    Here I was ten years later, flying out to see him in Las Vegas, the big playground in the desert. Billy always told me he would make it big. He was determined to get out of our little town, which he referred to as Nowhere. I didn’t view it so grimly. At twenty-two, I had gone to college, gotten my teaching degree, then my Master’s, for what reason, I couldn’t be sure. I would only teach at our little local high school, the English course filled with books of our childhood. I’d loved Harper Lee so much that Billy nicknamed me “Scout,” and when he called me to invite me for a visit to the big city, I could hear the pride and glee in his voice.

    So the big silver bird touched the tarmac.

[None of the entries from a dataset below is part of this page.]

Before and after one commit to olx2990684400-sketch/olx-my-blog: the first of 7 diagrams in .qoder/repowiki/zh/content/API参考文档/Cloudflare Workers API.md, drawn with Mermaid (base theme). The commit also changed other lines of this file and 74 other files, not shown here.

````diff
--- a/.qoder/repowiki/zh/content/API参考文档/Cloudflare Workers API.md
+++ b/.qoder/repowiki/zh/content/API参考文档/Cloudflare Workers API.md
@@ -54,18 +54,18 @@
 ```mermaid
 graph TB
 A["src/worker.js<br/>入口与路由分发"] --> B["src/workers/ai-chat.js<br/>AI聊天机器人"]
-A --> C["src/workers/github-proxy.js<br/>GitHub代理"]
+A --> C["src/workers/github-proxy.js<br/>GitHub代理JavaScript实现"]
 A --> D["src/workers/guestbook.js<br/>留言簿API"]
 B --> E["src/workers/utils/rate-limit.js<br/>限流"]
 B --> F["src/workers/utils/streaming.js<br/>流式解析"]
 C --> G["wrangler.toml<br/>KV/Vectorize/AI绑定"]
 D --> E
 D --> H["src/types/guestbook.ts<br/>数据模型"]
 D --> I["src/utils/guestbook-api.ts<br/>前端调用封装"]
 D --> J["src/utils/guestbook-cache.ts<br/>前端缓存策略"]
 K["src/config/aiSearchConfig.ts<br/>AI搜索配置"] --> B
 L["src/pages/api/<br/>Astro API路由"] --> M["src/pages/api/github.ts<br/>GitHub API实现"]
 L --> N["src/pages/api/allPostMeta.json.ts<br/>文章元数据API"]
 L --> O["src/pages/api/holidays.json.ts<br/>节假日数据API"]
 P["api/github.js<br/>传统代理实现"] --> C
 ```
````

I could see waves rising off the ground, making the flat desert look like a mirage. At the gate was Billy, but not wearing the Chuck Taylor high tops of our youth. Instead, he was in one of those tailored suits that showed off his new physique. A white silk shirt rippled at his neck. I suddenly felt inadequate in my old Levi’s and loose white T shirt. Billy’s face broke out into his perfect white smile. He hoisted my leather messenger bag over his shoulder and led me to the car.

     “Wow, a Mercedes,” I said.

      “Ever heard of the Maybach?” he asked. “Told you I’d make it big,” he laughed.

       I tried to open the doors, but my fingers burned. I tried again and drew my hand away quickly.

     “It’s been in the hundreds all week,” he said. “Allow me.” Billy passed his hand easily over the door handle, and I noticed a large diver’s watch on his hand. It was a smartwatch, and I could tell from the heavy bevel that it must have cost him a significant sum. Billy must have been doing well. It was only three months since the time that he told me that he had signed a contract with a publisher for his music. It was not Top 40, but Billy had an agent, and he had already been featured as an “on the verge” artist on the U.S. Charts. Apparently, he had arrived.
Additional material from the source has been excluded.